Among the many joys homeowners experience when decorating a new residence is the ability to put into context—and sometimes even into words—their own unique lifestyle. Eric and Kerry Cole turned to interior designer Alice Busch of Great Falls Distinctive Interiors to help them realize a way of living Busch termed “casual opulence” in their new Ashburn, Virginia, home.
“They were very clear about the generalities of what they wanted,” Busch says of the Coles, who envisioned their new home in the Belmont Country Club enclave as a haven that, while luxurious, could still support the day-to-day energy of their three young children. “She loved the richness and comfort of a Ralph Lauren look, and he wanted something more impressive and opulent.

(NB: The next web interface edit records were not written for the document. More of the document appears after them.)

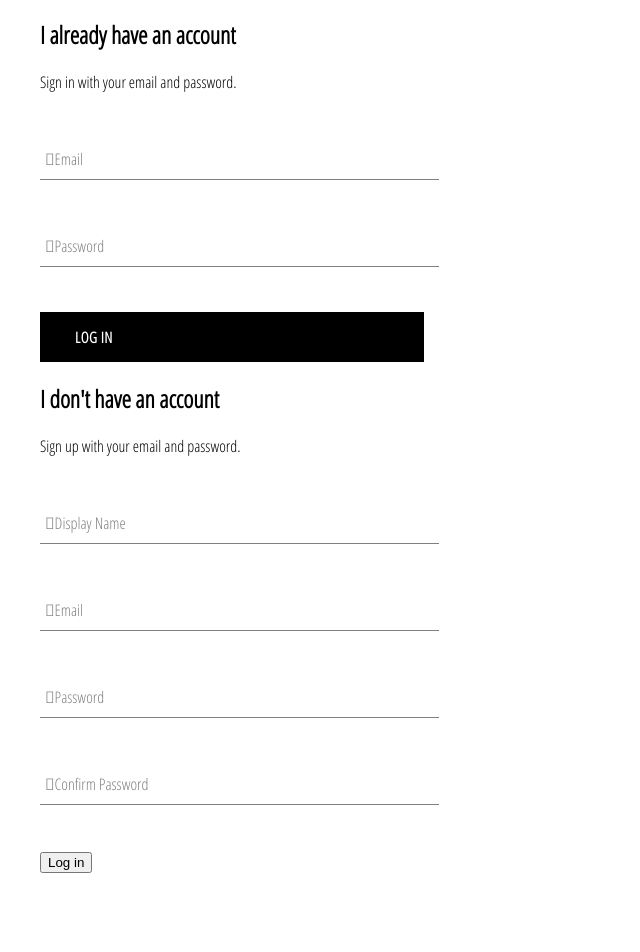
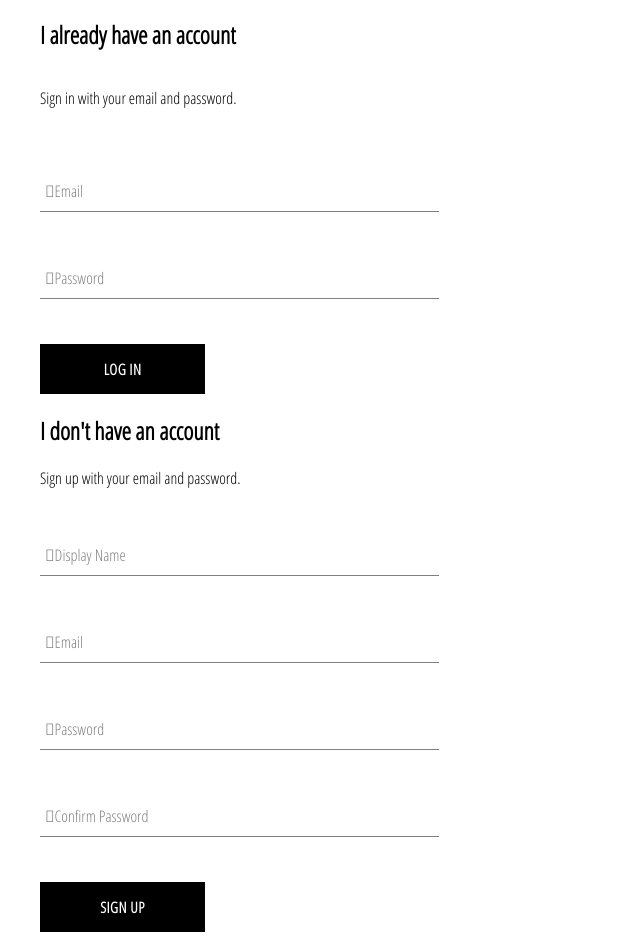
Before and after one commit to giangster/clothing-store, a React (Create React App) app: page /signin in a window 1280 px wide. Shown: the part 117-1069 px from the top of the page, without its empty margins (0-640 px from the left). Before the commit the page ends 1010 px from the top, so only its background shows below. Built offline with nearby package versions, Linux system fonts and the light colour scheme.

Commit message:
minor mistakes fixed

```diff
--- a/src/components/custom-button/custom-button.component.jsx
+++ b/src/components/custom-button/custom-button.component.jsx
@@ -2,7 +2,11 @@ import React from "react";
 import "./custom-button.styles.scss";
 
 const CustomButton = ({ children, ...otherProps }) => {
-  return <div className="custom-button">{children}</div>;
+  return (
+    <button className="custom-button" {...otherProps}>
+      {children}
+    </button>
+  );
 };
 
 export default CustomButton;
--- a/src/components/sign-in/sign-in.styles.scss
+++ b/src/components/sign-in/sign-in.styles.scss
@@ -1,4 +1,9 @@
 .sign-in {
   width: 30vw;
-  margin-right: 100px;
+  display: flex;
+  flex-direction: column;
+
+  .title {
+    margin: 10px 0;
+  }
 }
--- a/src/components/sign-up/sign-up.component.jsx
+++ b/src/components/sign-up/sign-up.component.jsx
@@ -1,6 +1,7 @@
 import React, { Component } from "react";
 import "./sign-up.styles.scss";
 import FormInput from "../form-input/form-input.component";
+import CustomButton from "../custom-button/custom-button.component";
 
 class SignUp extends Component {
   constructor(props) {
@@ -59,7 +60,7 @@ class SignUp extends Component {
             value={this.state.password}
             onChange={this.onChange}
           />
-          <input type="submit" value="Log in" />
+          <CustomButton type="submit">Sign up</CustomButton>
         </form>
       </div>
     );
```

So we had to meet in the middle,” Busch says.
Kerry Cole agrees. “My husband is very Versace. But I’m home with the kids and wanted something that, while beautiful, would be really comfortable,” she says.
The end result is an amalgam of easy elegance. Grounded in rich woods and sparkling with jewel-toned fabrics, the rooms are beautiful but appointed to stand the test of time—one of Busch’s signature decorating mandates. “We had to take special care with the durability and quality of the materials we used. Most of the carpets and rugs have patterns and are very child-proof,” she says.
One such rug presides in the dining room, which, like the many fine meals the Coles enjoy there, is a sensual delight. A grand table imported from Italy is surrounded by chairs with distressed wood frames and nailhead trim. Busch selected deep burgundy upholstery on the chair fronts, while the backs are covered in neutral suede. Shadowy, heavily textured walls reveal a stencil pattern that complements the detail in the damask drapes. “Even though it has a rich and elegant feel, the room still looks worn,” Busch says. “The opulence in this room is in the fabrics, and the walls are made to look very old.”
In the kitchen, which initially had been earmarked for dark cherry cabinetry, Busch opted instead to lighten things up with white cabinets and a central cherry-based island that dovetails nicely with the wood furniture in the adjacent breakfast room. Dusty red toile wallpaper and pencil pleat balloon valances in a Scalamandré plaid also help to relate the two spaces. “The kitchen adds the lighter element,”
Busch says. “We had to integrate this very large space so instead of doing it with a deep tone of color we did it in other ways. It’s cheerful and open, a little country but tastefully so.”
The nearby great room, where the family congregates casually, is awash in saturated neutrals and golds that create a warm and cozy atmosphere with just the slightest nod to the outdoors. (A new tiered stone terrace off the room is planned). As well as housing loads of closed storage for children’s toys, the room accommodates two custom sofas which are so deep, Busch says, without their back cushions they’re the depth of a twin bed. More formal gatherings are staged in the conservatory. In this room that Busch describes as “sophisticated without being ostentatious,” a grand piano is offset by a gracious seating area.
Upstairs, Busch also created a sweet bedroom for the Cole girls with room to grow, with two beds adorned with hand-carved birds and a continuous, wall-long valance that sweeps over not only the windows but also canopies the beds.
For the master suite, Eric Cole had a clear mandate. “He travels a lot and wanted everything at the level of some of the wonderful five-star hotels he stays at,” Busch says. She achieved that aura with a mix of calming sea shades, a soft-patterned rug and an eye-grabbing sunburst canopy bed whose romanticism the Coles “simply couldn’t resist,” she says. The room also has a spacious sitting area with a secretary where Kerry Cole attends to her correspondence, a working fireplace, two sumptuous club chairs, and even a full breakfast bar and table—another nod to luxurious hotel suite living. “We used striae on the walls to add complexity and visual interest,” Busch notes, “and it really helps pull out the background panels behind the bed and the pillows.”
Aside from helping the Coles realize their dream home, Busch was able to complete the task in less than four months—a feat made even more remarkable since the couple did not contact her until well after the building process was set in motion.
“A lot of our work is done preconstruction, which we love because we are able to do things like move windows a few inches here and there,” Busch says. “This was not quite the case here. We had to go in bathrooms and take out light fixtures, rework cabinetry.”
Busch credits her “enormously decisive” clients with the ability to move swiftly and, most importantly, in a professionally cooperative manner. She notes that Eric Cole told her early on he would give her the same respect he expects when clients come to him as an expert in his field. “He said, ‘I’ll follow your lead,’” says Busch. “And as a result we were able to achieve something remarkable.”
Writer Catherine Applefeld Olson is based in Alexandria, Virginia. Lydia Cutter is a McLean, Virginia-based photographer.
Interior Design: Alice Busch, Great Falls Distinctive Interiors, Inc., Chantilly, Virginia.